Being Solitary is a defining part of who I am as a Pagan.I meet so many other Solitaries in my journeys and often find them feeling disconnected from the greater Pagan Community.That is why I write this blog and speak on this topic whenever I can.The specific topic I write about today applies to every segment of the Community because, when it comes right down to it, each of us are Solitary within our own minds, and that’s important to remember.Even Traditional Pagans often feel disenfranchised or isolated, (and most practice away from their Covens as well as with them) so this article is really for everyone in the Community.
A few of you might be aware that I was involved in a very serious (and very stupid) accident in mid-December.I quickly sent out a call to my friends asking for healing energy directly from my hospital bed.I was in extraordinary pain when I sent that request and was badly broken.One aspect of my life as a Solitary has been to shield myself from the energy of others in most instances.Bad experiences from my past have made me very cautious about the energies I take in and (generally speaking) I never open myself to energy from people I’ve never met.
It is a new year, and it’s time for this woman to focus on her quest of connecting with womanspirit, and to focus on this blog as the home base for the exploration of the feminine mysteries and sisterhood.
This year I will be attending the monthly Women’s Sacred Circle at my local Unitarian Universalist congregation, I’ll be making new friends and hopefully forming a coterie of women, and I’ll be starting a spiritual practice that will delve into the feminine mysteries to blend them with my animistic and solitary journey.

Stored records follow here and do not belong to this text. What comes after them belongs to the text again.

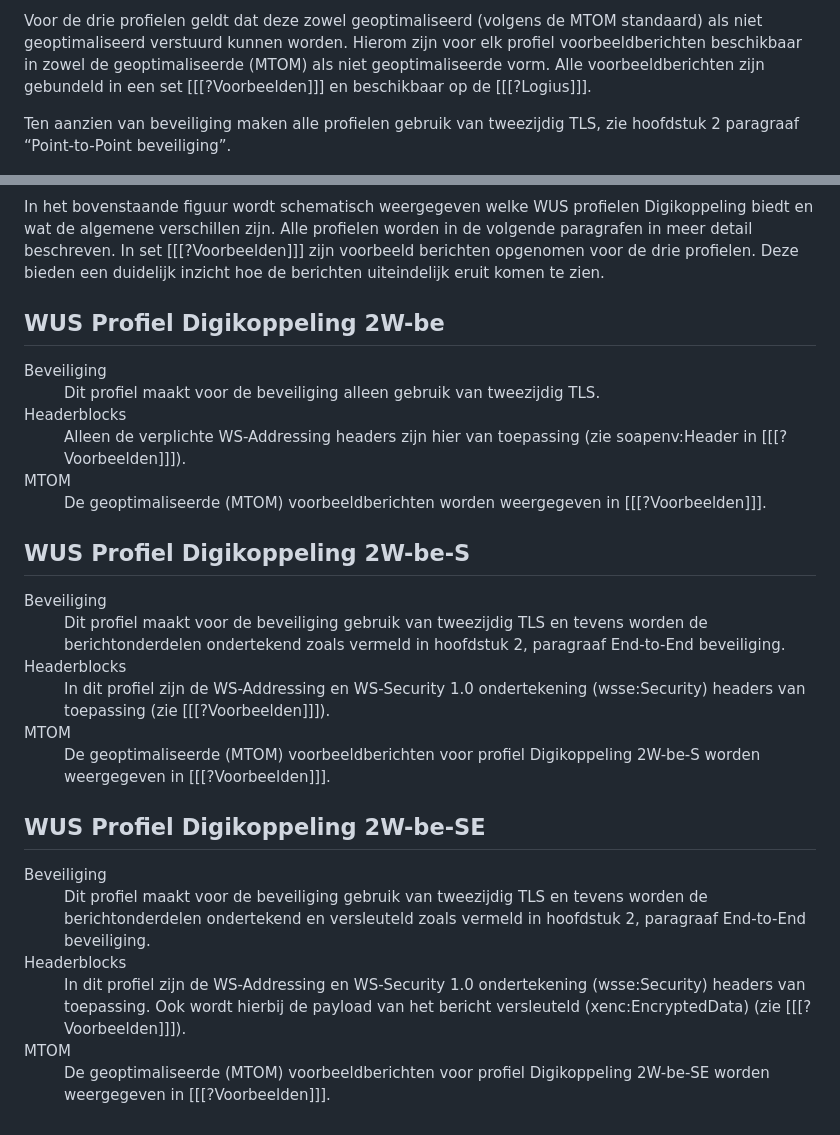
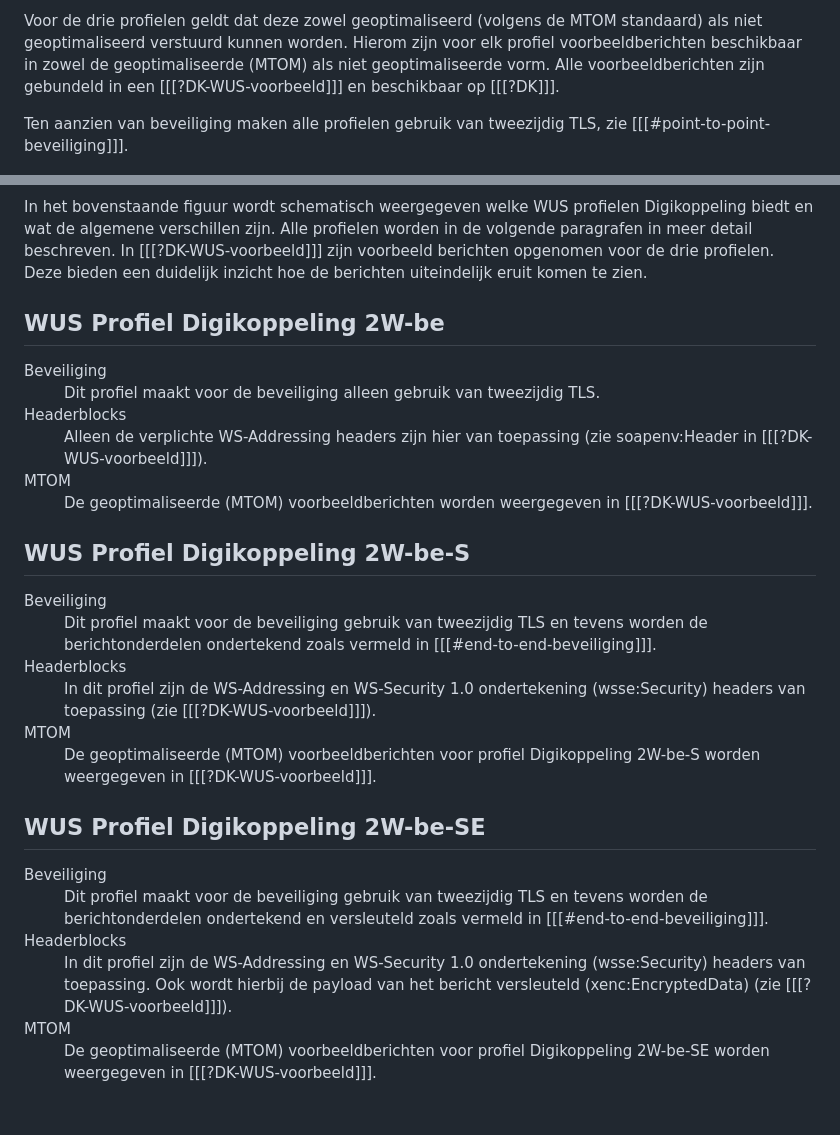
Before and after one commit to Logius-standaarden/Digikoppeling-Koppelvlakstandaard-WUS, a Markdown page: ch03_Digikoppeling profielen WUS.md, 2 parts joined by grey strips. GitHub-like rendering.

```diff
--- a/ch03_Digikoppeling profielen WUS.md
+++ b/ch03_Digikoppeling profielen WUS.md
@@ -14,16 +14,16 @@ Voor de drie profielen geldt dat deze zowel geoptimaliseerd (volgens de MTOM
 standaard) als niet geoptimaliseerd verstuurd kunnen worden. Hierom zijn voor
 elk profiel voorbeeldberichten beschikbaar in zowel de geoptimaliseerde (MTOM)
 als niet geoptimaliseerde vorm. Alle voorbeeldberichten zijn gebundeld in een
-set [[[?Voorbeelden]]] en beschikbaar op de [[[?Logius]]].
+[[[?DK-WUS-voorbeeld]]] en beschikbaar op [[[?DK]]].
 
 Ten aanzien van beveiliging maken alle profielen gebruik van tweezijdig TLS, zie
-hoofdstuk 2 paragraaf “Point-to-Point beveiliging”.
+[[[#point-to-point-beveiliging]]].
 
 ![Digikoppeling WUS profielen bevinden zich in de logistieke laag dat via een SOAP processor verbonden is met de applicatielaag.](media/wus_profielen_digikoppeling.png "Schematische weergave Digikoppeling WUS profielen")
 
 In het bovenstaande figuur wordt schematisch weergegeven welke WUS profielen
 Digikoppeling biedt en wat de algemene verschillen zijn. Alle profielen worden
-in de volgende paragrafen in meer detail beschreven. In set [[[?Voorbeelden]]]
+in de volgende paragrafen in meer detail beschreven. In [[[?DK-WUS-voorbeeld]]]
 zijn voorbeeld berichten opgenomen voor de drie profielen. Deze bieden een
 duidelijk inzicht hoe de berichten uiteindelijk eruit komen te zien.
 
@@ -37,11 +37,11 @@ Dit profiel maakt voor de beveiliging alleen gebruik van tweezijdig TLS.
 <dt>Headerblocks</dt>
 <dd>
 Alleen de verplichte WS-Addressing headers zijn hier van toepassing (zie
-soapenv:Header in [[[?Voorbeelden]]]).
+soapenv:Header in [[[?DK-WUS-voorbeeld]]]).
 </dd>
 <dt>MTOM</dt>
 <dd>
-De geoptimaliseerde (MTOM) voorbeeldberichten worden weergegeven in [[[?Voorbeelden]]].
+De geoptimaliseerde (MTOM) voorbeeldberichten worden weergegeven in [[[?DK-WUS-voorbeeld]]].
 </dd>
 </dl>
 
@@ -51,18 +51,17 @@ De geoptimaliseerde (MTOM) voorbeeldberichten worden weergegeven in [[[?Voorbeel
 <dt>Beveiliging</dt>
 <dd>
 Dit profiel maakt voor de beveiliging gebruik van tweezijdig TLS en tevens
-worden de berichtonderdelen ondertekend zoals vermeld in hoofdstuk 2, paragraaf
-End-to-End beveiliging.
+worden de berichtonderdelen ondertekend zoals vermeld in [[[#end-to-end-beveiliging]]].
 </dd>
 <dt>Headerblocks</dt>
 <dd>
 In dit profiel zijn de WS-Addressing en WS-Security 1.0 ondertekening
-(wsse:Security) headers van toepassing (zie [[[?Voorbeelden]]]).
+(wsse:Security) headers van toepassing (zie [[[?DK-WUS-voorbeeld]]]).
 </dd>
 <dt>MTOM</dt>
 <dd>
 De geoptimaliseerde (MTOM) voorbeeldberichten voor profiel Digikoppeling 2W-be-S
-worden weergegeven in [[[?Voorbeelden]]].
+worden weergegeven in [[[?DK-WUS-voorbeeld]]].
 </dd>
 </dl>
 
@@ -73,17 +72,17 @@ worden weergegeven in [[[?Voorbeelden]]].
 <dd>
 Dit profiel maakt voor de beveiliging gebruik van tweezijdig TLS en tevens
 worden de berichtonderdelen ondertekend en versleuteld zoals vermeld in
-hoofdstuk 2, paragraaf End-to-End beveiliging.
+[[[#end-to-end-beveiliging]]].
 </dd>
 <dt>Headerblocks</dt>
 <dd>
 In dit profiel zijn de WS-Addressing en WS-Security 1.0 ondertekening
 (wsse:Security) headers van toepassing. Ook wordt hierbij de payload van het
-bericht versleuteld (xenc:EncryptedData) (zie [[[?Voorbeelden]]]).
+bericht versleuteld (xenc:EncryptedData) (zie [[[?DK-WUS-voorbeeld]]]).
 </dd>
 <dt>MTOM</dt>
 <dd>
 De geoptimaliseerde (MTOM) voorbeeldberichten voor profiel Digikoppeling
-2W-be-SE worden weergegeven in [[[?Voorbeelden]]].
+2W-be-SE worden weergegeven in [[[?DK-WUS-voorbeeld]]].
 </dd>
 </dl>
```
Also changed, not shown: ch02_Koppelvlakstandaard WUS.md (+18 -18 lines).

I might even pray. :) I’m hoping music will have a part, too. In 2014 I am emerging from the wild hedge to dance in the circle of women.
I keep finding myself imagining Artemis emerging from the woods… not lonely since she lives with the animals and plants and moon and earth, but curious about the gathering women, and sensing a sisterhood she belongs to… and taking her place among them, contributing to their presence and magic, and helping to ground it in the earth and lift it toward the stars. Grow…